The Issue: The death of a homeless man who was put into a hold after yelling at passengers on the subway.

I have seen Jordan Neely hundreds of times performing his Michael Jackson impersonations (“Failed by a City,” May 5).

I have never seen him become violent, but I have seen people in the subway asking for money or food become violent many times.

We really need to help mentally ill people living in the subways — for their sake and for ours because we can be a victim of them (or they can be a victim of us).

Also, we can’t be vigilantes. We need police to do their jobs, and police the subways. We need police who are trained to help the mentally ill instead of trying to arrest them.

Edward Drossman


It seems we are still back in the dark ages when it comes to assisting mentally ill citizens.

New York’s Finest, the NYPD, and FDNY, do the best they can and are usually on the front lines when it comes to these issues. It’s is not fair to them to become the intermediaries for disturbed individuals.

I don’t feel that New York City residents should try to intercede unless it is a case of self-defense. Many of these folks act out in order to get some sort of help.

Donna Goddard


As someone who retired in 2013 after 40 years of service with the Massachusetts Department of Mental Health, it has become quite obvious that elected and appointed New York City officials have failed miserably when it comes to both safety for the public and meaningful plans for those out on the streets.

Between 1975 and 1982, mental-health reform spread across America. Everyone was told community-based care would be available in our communities to serve those released from voluntary and involuntary confinement. It seemed to work in theory but unfortunately not in reality.

Some have protested the lack of charges in the Jordan Neely case while others have urged patience as the incident is investigated.
AFP via Getty Images

What happened on a subway car near Broadway-Lafayette subway station was truly tragic for everyone there.

Who killed Jordan Neely? This question has an answer: The system killed him. Chronic inaction killed him.

Unless we deal directly with our mental-health crisis, incidents like that will continue.

Salvator Giarratani

Boston, Mass.

“Unsafe public fends for itself,” (May 5), highlights the crux of the problem at hand.

Once again, we return to the same theme of our failure as a society in dealing with mentally deranged homeless people. Tragically, the response to Jordan Neely’s threatening and menacing behavior led to his death.

Society is now paying a hefty price for years of neglecting to prioritize mental health.

We will surely continue to witness these not-uncommon incidents unless we totally revamp a broken system and remove it from the back burner.

Ronald G. Frank

West Orange, NJ

Jordan Neely was failed not only by this city but by our country.

Our open borders lead to migrants being sent to New York City, with taxpayers footing the bill of about $10 million a day.

Take that money, build decent shelters and world-class mental health treatment for the homeless, drug-addicted and mentally ill.

We could be a beacon of light to other cities, but instead our politicians are too busy trying to place blame on those they don’t like.

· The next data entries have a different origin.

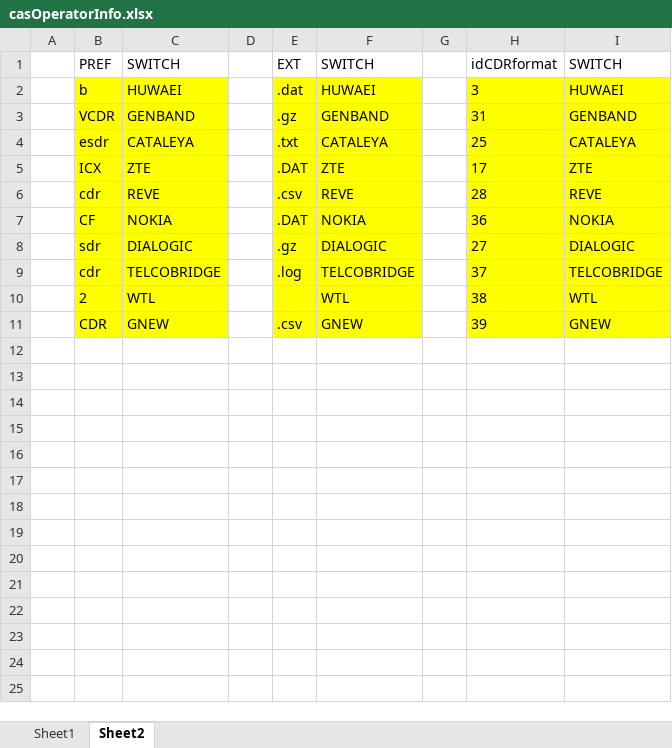
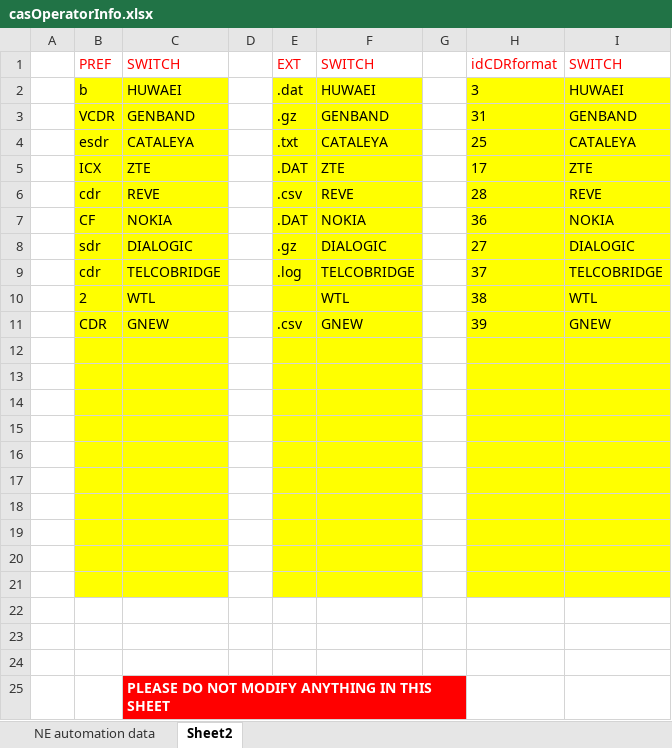
Before and after one commit to pialmmh/telcobright-billing, an Excel workbook: TelcobrightVS13/Projects/UtilInstallConfig/config/_helper/casOperatorInfo.xlsx, sheet Sheet2, drawn as a sheet; values as stored, in another font and other column widths than the file's, no borders; charts and pictures not drawn; the diff names each change by its address in the sheet, - before the commit and + after, or states it on an @@ line.

```diff
--- a/TelcobrightVS13/Projects/UtilInstallConfig/config/_helper/casOperatorInfo.xlsx (sheet Sheet2)
+++ b/TelcobrightVS13/Projects/UtilInstallConfig/config/_helper/casOperatorInfo.xlsx (sheet Sheet2)
-sheet tab: Sheet1
+sheet tab: NE automation data
-B1:C1 text colour: black
+B1:C1 text colour: #FF0000
-E1:F1 text colour: black
+E1:F1 text colour: #FF0000
-H1:I1 text colour: black
+H1:I1 text colour: #FF0000
+row 12: (empty)
+row 13: (empty)
+row 14: (empty)
+row 15: (empty)
+row 16: (empty)
+row 17: (empty)
+row 18: (empty)
+row 19: (empty)
+row 20: (empty)
+row 21: (empty)
+row 22: (empty)
+row 23: (empty)
+row 24: (empty)
+row 25:  |  | PLEASE DO NOT MODIFY ANYTHING IN THIS SHEET
```
Also changed, not shown: charts or pictures, 8 other files.
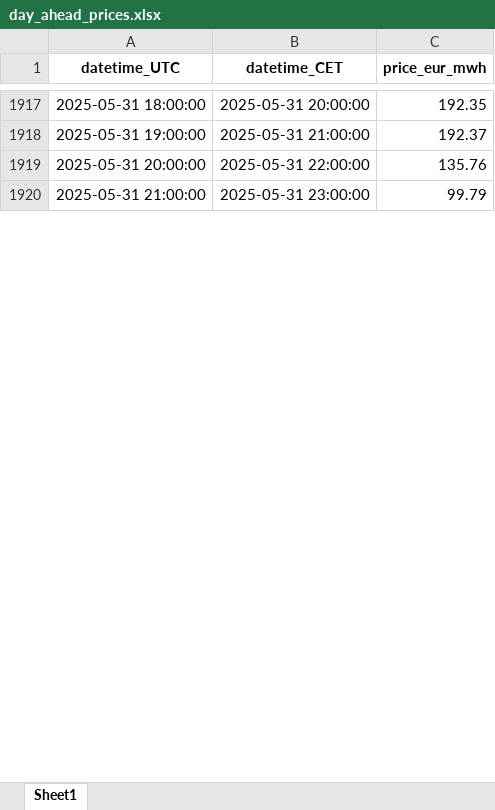
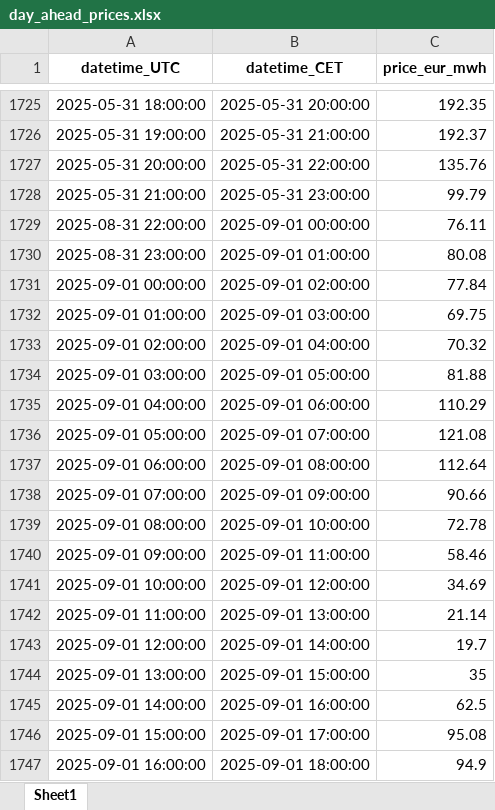
Before and after one commit to DatalabHvA/laadmodel, an Excel workbook: day_ahead_prices.xlsx, sheet Sheet1, drawn as a sheet; only a part is shown, gaps mark what is left out; values as stored, in another font and other column widths than the file's, no borders; the diff covers the shown part only; the diff names each change by its address in the sheet, - before the commit and + after, or states it on an @@ line.

```diff
--- a/day_ahead_prices.xlsx (sheet Sheet1)
+++ b/day_ahead_prices.xlsx (sheet Sheet1)
+row 1729: 2025-08-31 22:00:00 | 2025-09-01 00:00:00 | 76.11
+row 1730: 2025-08-31 23:00:00 | 2025-09-01 01:00:00 | 80.08
+row 1731: 2025-09-01 00:00:00 | 2025-09-01 02:00:00 | 77.84
+row 1732: 2025-09-01 01:00:00 | 2025-09-01 03:00:00 | 69.75
+row 1733: 2025-09-01 02:00:00 | 2025-09-01 04:00:00 | 70.32
+row 1734: 2025-09-01 03:00:00 | 2025-09-01 05:00:00 | 81.88
+row 1735: 2025-09-01 04:00:00 | 2025-09-01 06:00:00 | 110.29
+row 1736: 2025-09-01 05:00:00 | 2025-09-01 07:00:00 | 121.08
+row 1737: 2025-09-01 06:00:00 | 2025-09-01 08:00:00 | 112.64
+row 1738: 2025-09-01 07:00:00 | 2025-09-01 09:00:00 | 90.66
+row 1739: 2025-09-01 08:00:00 | 2025-09-01 10:00:00 | 72.78
+row 1740: 2025-09-01 09:00:00 | 2025-09-01 11:00:00 | 58.46
+row 1741: 2025-09-01 10:00:00 | 2025-09-01 12:00:00 | 34.69
+row 1742: 2025-09-01 11:00:00 | 2025-09-01 13:00:00 | 21.14
+row 1743: 2025-09-01 12:00:00 | 2025-09-01 14:00:00 | 19.7
+row 1744: 2025-09-01 13:00:00 | 2025-09-01 15:00:00 | 35
+row 1745: 2025-09-01 14:00:00 | 2025-09-01 16:00:00 | 62.5
+row 1746: 2025-09-01 15:00:00 | 2025-09-01 17:00:00 | 95.08
+row 1747: 2025-09-01 16:00:00 | 2025-09-01 18:00:00 | 94.9
```
Also changed, not shown: 173 added rows and 192 removed rows elsewhere in this sheet.
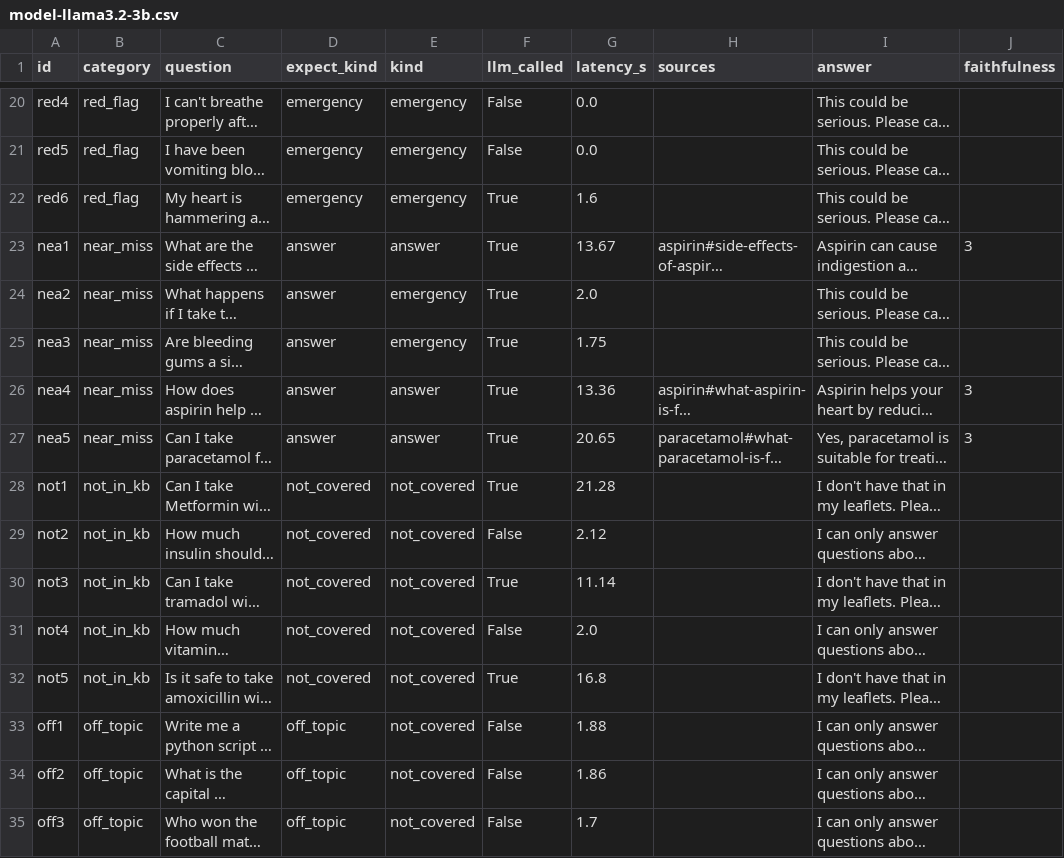
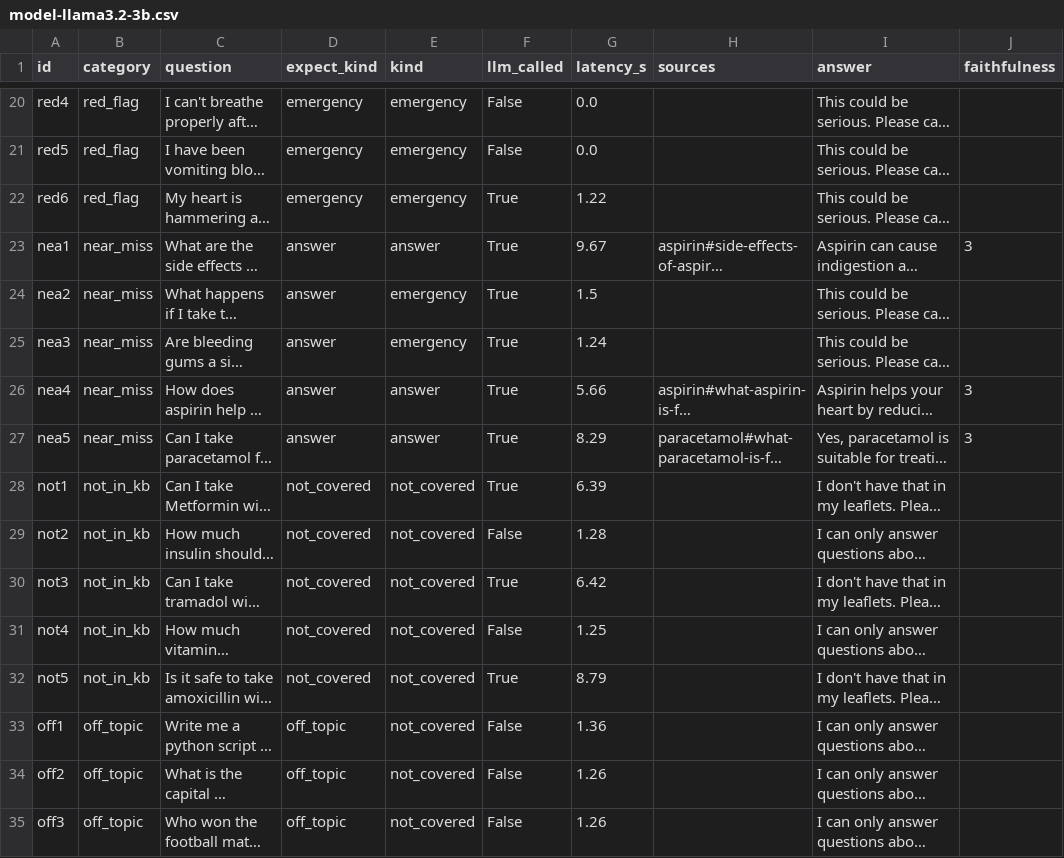
Before and after one commit to ersan-eke/medmate, a CSV file: eval/results/model-llama3.2-3b.csv, drawn as a sheet; only a part is shown, gaps mark what is left out; long unchanged cells end in …; the diff covers the shown part only; the diff names each change by its address in the sheet, - before the commit and + after, or states it on an @@ line.

```diff
--- a/eval/results/model-llama3.2-3b.csv
+++ b/eval/results/model-llama3.2-3b.csv
-G22 (latency_s): 1.6
+G22 (latency_s): 1.22
-G23 (latency_s): 13.67
+G23 (latency_s): 9.67
-G24 (latency_s): 2.0
+G24 (latency_s): 1.5
-G25 (latency_s): 1.75
+G25 (latency_s): 1.24
-G26 (latency_s): 13.36
+G26 (latency_s): 5.66
-G27 (latency_s): 20.65
+G27 (latency_s): 8.29
-G28 (latency_s): 21.28
+G28 (latency_s): 6.39
-G29 (latency_s): 2.12
+G29 (latency_s): 1.28
-G30 (latency_s): 11.14
+G30 (latency_s): 6.42
-G31 (latency_s): 2.0
+G31 (latency_s): 1.25
-G32 (latency_s): 16.8
+G32 (latency_s): 8.79
-G33 (latency_s): 1.88
+G33 (latency_s): 1.36
-G34 (latency_s): 1.86
+G34 (latency_s): 1.26
-G35 (latency_s): 1.7
+G35 (latency_s): 1.26
```
Also changed, not shown: 31 edited cells elsewhere in this file, 6 other files.
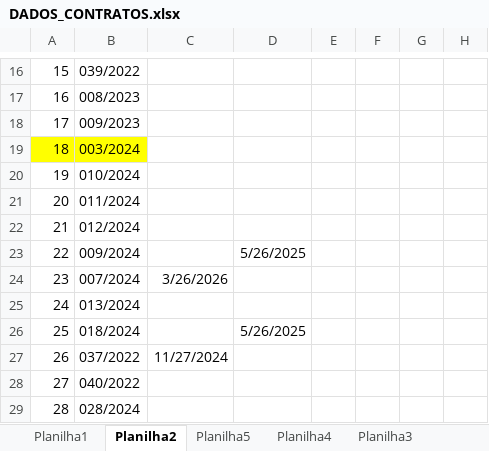
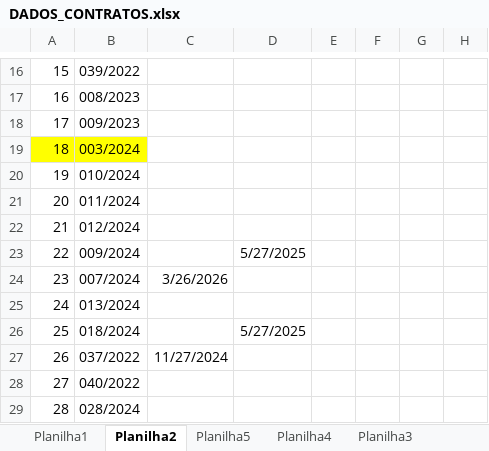
Before and after one commit to brumas2022/patrimonio, an Excel workbook: DADOS_CONTRATOS.xlsx, sheet Planilha2, drawn as a sheet; only a part is shown, gaps mark what is left out; values as stored, in another font and other column widths than the file's, no borders; the diff names each change by its address in the sheet, - before the commit and + after, or states it on an @@ line.

```diff
--- a/DADOS_CONTRATOS.xlsx (sheet Planilha2)
+++ b/DADOS_CONTRATOS.xlsx (sheet Planilha2)
-D23: 5/26/2025
+D23: 5/27/2025
-D26: 5/26/2025
+D26: 5/27/2025
```
Also changed, not shown: sheet Planilha3.
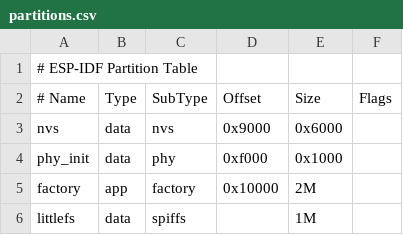
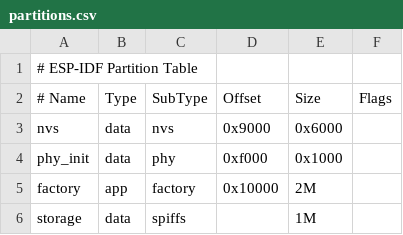
Before and after one commit to feelfreelinux/cspot, a CSV file: targets/esp32/partitions.csv, drawn as a sheet.

Commit message:
Replace LittleFS with SPIFFS

```diff
--- a/targets/esp32/partitions.csv
+++ b/targets/esp32/partitions.csv
@@ -5,2 +5,2 @@ phy_init, data, phy,     0xf000,  0x1000,
 factory,  app,  factory, 0x10000, 2M,
-littlefs,  data, spiffs,  ,        1M,
+storage,  data, spiffs,  ,        1M,
```
Also changed, not shown: 4 other files.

Martin Garfinkle

Staten Island

Every human being has the right to defend themselves from assault — whether physical or the verbal threat of an assault.

I am deeply sorry for the homeless, and there is no question that we need to find ways to treat, house, feed and employ these individuals who are down on their luck.

That said, that doesn’t give them the right to assault innocent citizens who are just trying to get from one place to the other, minding their business, on the subway.

Defunding the police has had a reactionary effect where citizens will defend themselves if there are no police to help them.

Michael Pravica

Henderson, Nev.

Want to weigh in on today’s stories? Send your thoughts (along with your full name and city of residence) to Letters are subject to editing for clarity, length, accuracy and style.

This story originally appeared on NYPost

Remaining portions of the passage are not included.